# Your task
Give the records again. Keep them exact and leave out the images.

◆ ◆ ◆ ◆ ◆ ◆ ◆

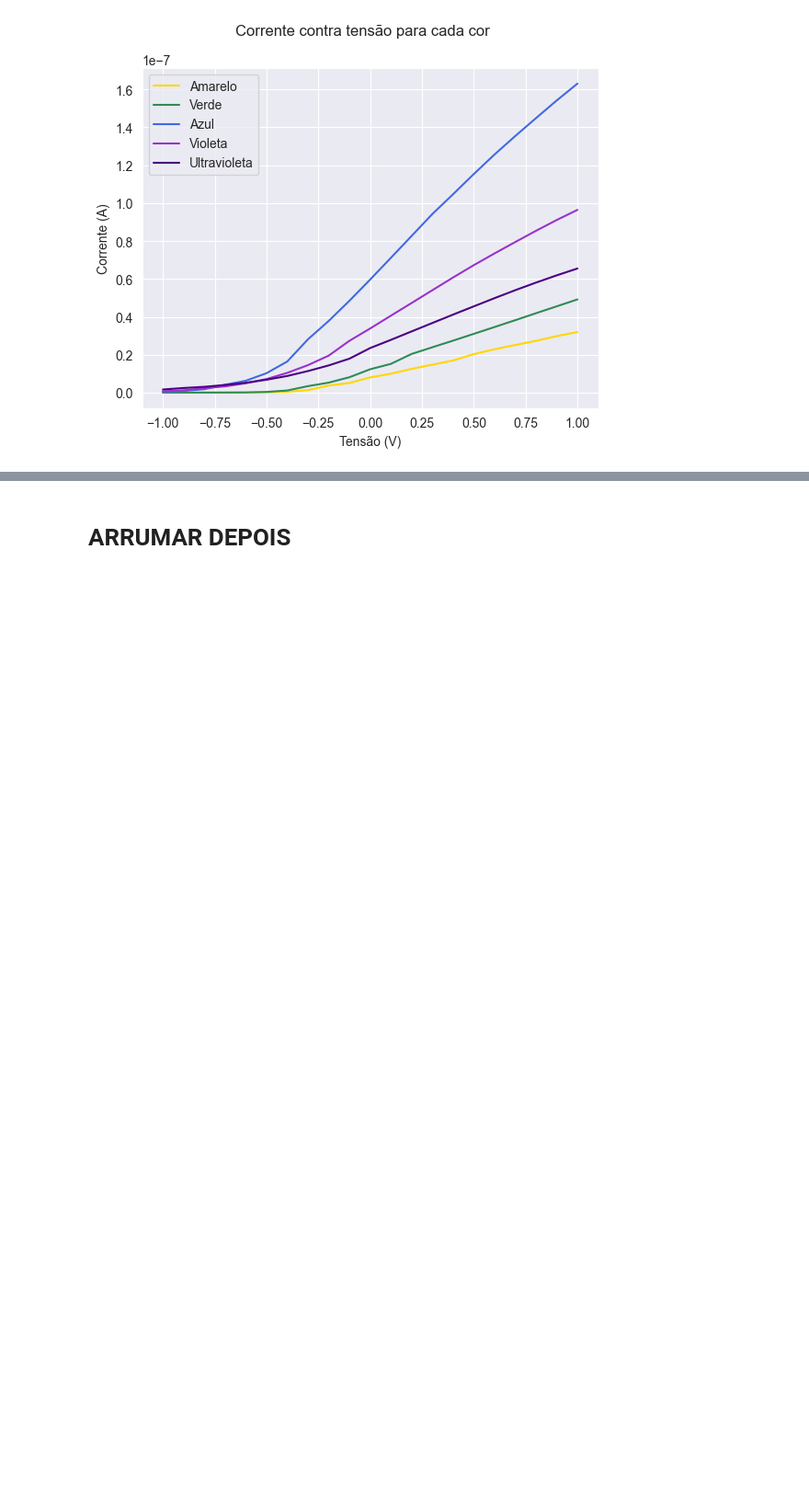
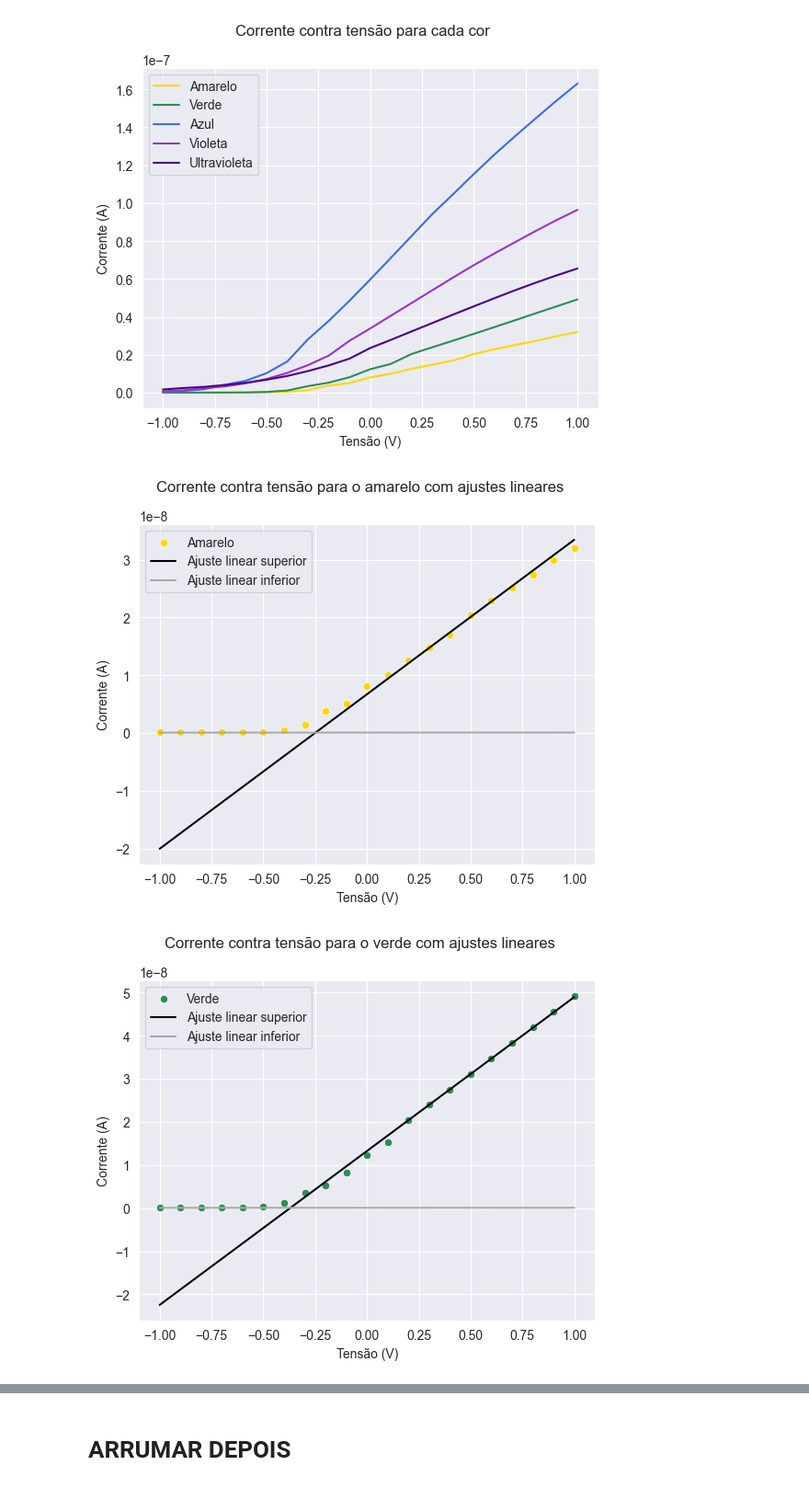
Before and after one commit to desenfados-digitais/lab_V, a Jupyter notebook: Exp1/analise.ipynb, the cells around one changed output, grey strips where cells are left out. Shown at 92% size. Cells and saved outputs as stored; diff of their text form; code cells hidden in the pictures; blank space fills up the shorter version.

```diff
--- a/Exp1/analise.ipynb
+++ b/Exp1/analise.ipynb
@@ -322,3 +322,51 @@ plt.savefig('plots/cores_zoom.png')
 plt.show()
 # %% [output]
 [figure]
+# %%
+cores_superior = []
+
+cores_inferior = []
+
+for df in l_Cores:
+    cores_superior.append(df[(df['V'] >= 0.25) & (df['V'] <= .75)])
+    cores_inferior.append(df[(df['V'] <= -0.75)])
+# %%
+fit_superior = []
+fit_inferior= []
+
+cov_superior = []
+cov_inferior = []
+
+for df1, df2 in zip(cores_superior, cores_inferior):
+    fit1, cov1 = scp.curve_fit(lfunc, df1['V'], df1['i'], sigma=df1['si'], absolute_sigma=True)
+    fit2, cov2 = scp.curve_fit(lfunc, df2['V'], df2['i'], sigma=df2['si'], absolute_sigma=True)
+
+    fit_superior.append(fit1)
+    fit_inferior.append(fit2)
+
+    cov_superior.append(cov1)
+    cov_inferior.append(cov2)
+# %%
+for df, cor, nome, fit1, fit2 in zip(l_Cores, paleta, nomes, fit_superior, fit_inferior):
+
+    delta = 1
+
+    x = df[(df['V'] >= -delta) & (df['V'] <= 1)]['V']
+    y = df[(df['V'] >= -delta) & (df['V'] <= 1)]['i']
+
+    sns.scatterplot(x=x, y=y, color=cor, label=nome)
+
+    sns.lineplot(x=x, y=lfunc(x, *fit1), color='black', label='Ajuste linear superior')
+    sns.lineplot(x=x, y=lfunc(x, *fit2), color='darkgrey', label='Ajuste linear inferior')
+
+    plt.xlabel("Tensão (V)")
+    plt.ylabel('Corrente (A)')
+
+    plt.suptitle(f'Corrente contra tensão para o {nome.lower()} com ajustes lineares')
+
+
+    #plt.savefig('plots/cores_zoom.png')
+    plt.show()
+# %% [output]
+[figure, added]
+[figure, added]
```
Also changed, not shown: parts of 6 cells of this notebook, 16 other files.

◆ ◆ ◆ ◆ ◆ ◆ ◆

# Reply to the exercise
Before and after one commit to desenfados-digitais/lab_V, a Jupyter notebook: Exp1/analise.ipynb, the cells around one changed output, grey strips where cells are left out. Shown at 92% size. Cells and saved outputs as stored; diff of their text form; code cells hidden in the pictures; blank space fills up the shorter version.

```diff
--- a/Exp1/analise.ipynb
+++ b/Exp1/analise.ipynb
@@ -322,3 +322,51 @@ plt.savefig('plots/cores_zoom.png')
 plt.show()
 # %% [output]
 [figure]
+# %%
+cores_superior = []
+
+cores_inferior = []
+
+for df in l_Cores:
+    cores_superior.append(df[(df['V'] >= 0.25) & (df['V'] <= .75)])
+    cores_inferior.append(df[(df['V'] <= -0.75)])
+# %%
+fit_superior = []
+fit_inferior= []
+
+cov_superior = []
+cov_inferior = []
+
+for df1, df2 in zip(cores_superior, cores_inferior):
+    fit1, cov1 = scp.curve_fit(lfunc, df1['V'], df1['i'], sigma=df1['si'], absolute_sigma=True)
+    fit2, cov2 = scp.curve_fit(lfunc, df2['V'], df2['i'], sigma=df2['si'], absolute_sigma=True)
+
+    fit_superior.append(fit1)
+    fit_inferior.append(fit2)
+
+    cov_superior.append(cov1)
+    cov_inferior.append(cov2)
+# %%
+for df, cor, nome, fit1, fit2 in zip(l_Cores, paleta, nomes, fit_superior, fit_inferior):
+
+    delta = 1
+
+    x = df[(df['V'] >= -delta) & (df['V'] <= 1)]['V']
+    y = df[(df['V'] >= -delta) & (df['V'] <= 1)]['i']
+
+    sns.scatterplot(x=x, y=y, color=cor, label=nome)
+
+    sns.lineplot(x=x, y=lfunc(x, *fit1), color='black', label='Ajuste linear superior')
+    sns.lineplot(x=x, y=lfunc(x, *fit2), color='darkgrey', label='Ajuste linear inferior')
+
+    plt.xlabel("Tensão (V)")
+    plt.ylabel('Corrente (A)')
+
+    plt.suptitle(f'Corrente contra tensão para o {nome.lower()} com ajustes lineares')
+
+
+    #plt.savefig('plots/cores_zoom.png')
+    plt.show()
+# %% [output]
+[figure, added]
+[figure, added]
```
Also changed, not shown: parts of 6 cells of this notebook, 16 other files.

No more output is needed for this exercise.